Canadian pension fund CDPQ made a last ditch offer to snap up Tilt on Friday for $8 per share, 20 cents above the offer put forward by the Australian dominated consortium in March.
That prompted Mercury and its Australian partners -- Queensland Investment Corp and AGL Energy -- to increase their offer to $8.10 a share, which was accepted by Tilt's board late on Friday evening.
CDPQ was one of several suitors which put in a non-binding bid to purchase the company back in February, with Australian Super, which made an unsuccessful $5.4bn offer last December for utilities investor Infratil, Tilt's majority owner, also reported to be on the sidelines.
The revised bid valued Tilt at close to $3.1 billion, and has also removed a previous provision which allowed Tilt to look at any competing proposal.
However, the key elements of the deal remain unchanged, which would see Mercury take the New Zealand operations of Tilt, for a slightly higher price of $797m from the previous $770m, and the Australian companies taking Tilt's Australian windfarms.
Mercury chief executive Vince Hawksworth said the important thing was that Tilt's New Zealand operations would remain in local ownership.
"As New Zealand addresses the continuing need for decarbonisation and recognising the vital role that electrification plays, we believe ownership of these strategic assets by Mercury, a New Zealand owned generator with an outstanding track record of generation development, is in New Zealand's best interest."
Infratil, which owned nearly 66 percent of Tilt has said it will back the revised offer.

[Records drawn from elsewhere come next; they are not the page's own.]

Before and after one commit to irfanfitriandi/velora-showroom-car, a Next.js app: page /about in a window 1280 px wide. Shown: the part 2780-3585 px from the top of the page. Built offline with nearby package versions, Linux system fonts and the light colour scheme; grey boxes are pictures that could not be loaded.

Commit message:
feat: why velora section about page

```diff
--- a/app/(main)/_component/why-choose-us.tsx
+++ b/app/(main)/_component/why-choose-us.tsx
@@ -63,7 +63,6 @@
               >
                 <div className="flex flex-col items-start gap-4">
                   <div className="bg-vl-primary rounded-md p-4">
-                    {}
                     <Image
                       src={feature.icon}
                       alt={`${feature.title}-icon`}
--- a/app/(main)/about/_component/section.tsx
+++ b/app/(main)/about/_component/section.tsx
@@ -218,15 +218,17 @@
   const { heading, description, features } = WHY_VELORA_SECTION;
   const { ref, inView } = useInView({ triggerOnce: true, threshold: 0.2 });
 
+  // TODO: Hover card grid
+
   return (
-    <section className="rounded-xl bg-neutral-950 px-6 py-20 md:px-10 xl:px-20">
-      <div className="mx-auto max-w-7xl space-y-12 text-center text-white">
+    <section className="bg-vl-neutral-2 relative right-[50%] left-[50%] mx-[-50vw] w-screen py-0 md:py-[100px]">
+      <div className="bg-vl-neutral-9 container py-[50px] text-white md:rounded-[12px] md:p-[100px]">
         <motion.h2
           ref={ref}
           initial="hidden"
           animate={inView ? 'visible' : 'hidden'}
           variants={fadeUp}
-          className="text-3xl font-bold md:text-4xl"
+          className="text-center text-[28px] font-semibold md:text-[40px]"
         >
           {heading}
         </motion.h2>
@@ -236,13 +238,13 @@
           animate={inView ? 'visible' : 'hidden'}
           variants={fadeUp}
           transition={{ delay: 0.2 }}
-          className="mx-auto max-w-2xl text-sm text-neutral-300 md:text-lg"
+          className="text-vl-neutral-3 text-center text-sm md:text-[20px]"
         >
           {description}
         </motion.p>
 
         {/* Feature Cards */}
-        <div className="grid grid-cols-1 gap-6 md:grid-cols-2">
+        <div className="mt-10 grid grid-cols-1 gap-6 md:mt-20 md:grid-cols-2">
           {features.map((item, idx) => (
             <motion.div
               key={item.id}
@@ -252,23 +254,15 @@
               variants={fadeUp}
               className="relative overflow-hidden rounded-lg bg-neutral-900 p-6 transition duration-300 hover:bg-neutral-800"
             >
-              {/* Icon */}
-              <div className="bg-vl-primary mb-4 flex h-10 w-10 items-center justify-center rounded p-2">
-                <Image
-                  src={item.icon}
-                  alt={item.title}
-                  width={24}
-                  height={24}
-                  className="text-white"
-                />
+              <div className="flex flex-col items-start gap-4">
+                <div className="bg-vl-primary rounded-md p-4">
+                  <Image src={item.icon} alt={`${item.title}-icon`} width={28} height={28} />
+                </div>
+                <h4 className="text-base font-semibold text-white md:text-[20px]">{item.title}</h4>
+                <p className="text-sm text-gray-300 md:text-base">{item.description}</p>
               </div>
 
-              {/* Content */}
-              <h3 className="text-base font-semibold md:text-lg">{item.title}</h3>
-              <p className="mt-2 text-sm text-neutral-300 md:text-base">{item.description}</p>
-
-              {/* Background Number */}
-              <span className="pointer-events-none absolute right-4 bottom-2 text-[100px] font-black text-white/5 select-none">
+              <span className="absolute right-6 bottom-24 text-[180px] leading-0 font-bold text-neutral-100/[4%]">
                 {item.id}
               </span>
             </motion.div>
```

The deal needs approval by independent shareholders, the High Court and other regulatory approvals, and was expected to be finalised in August.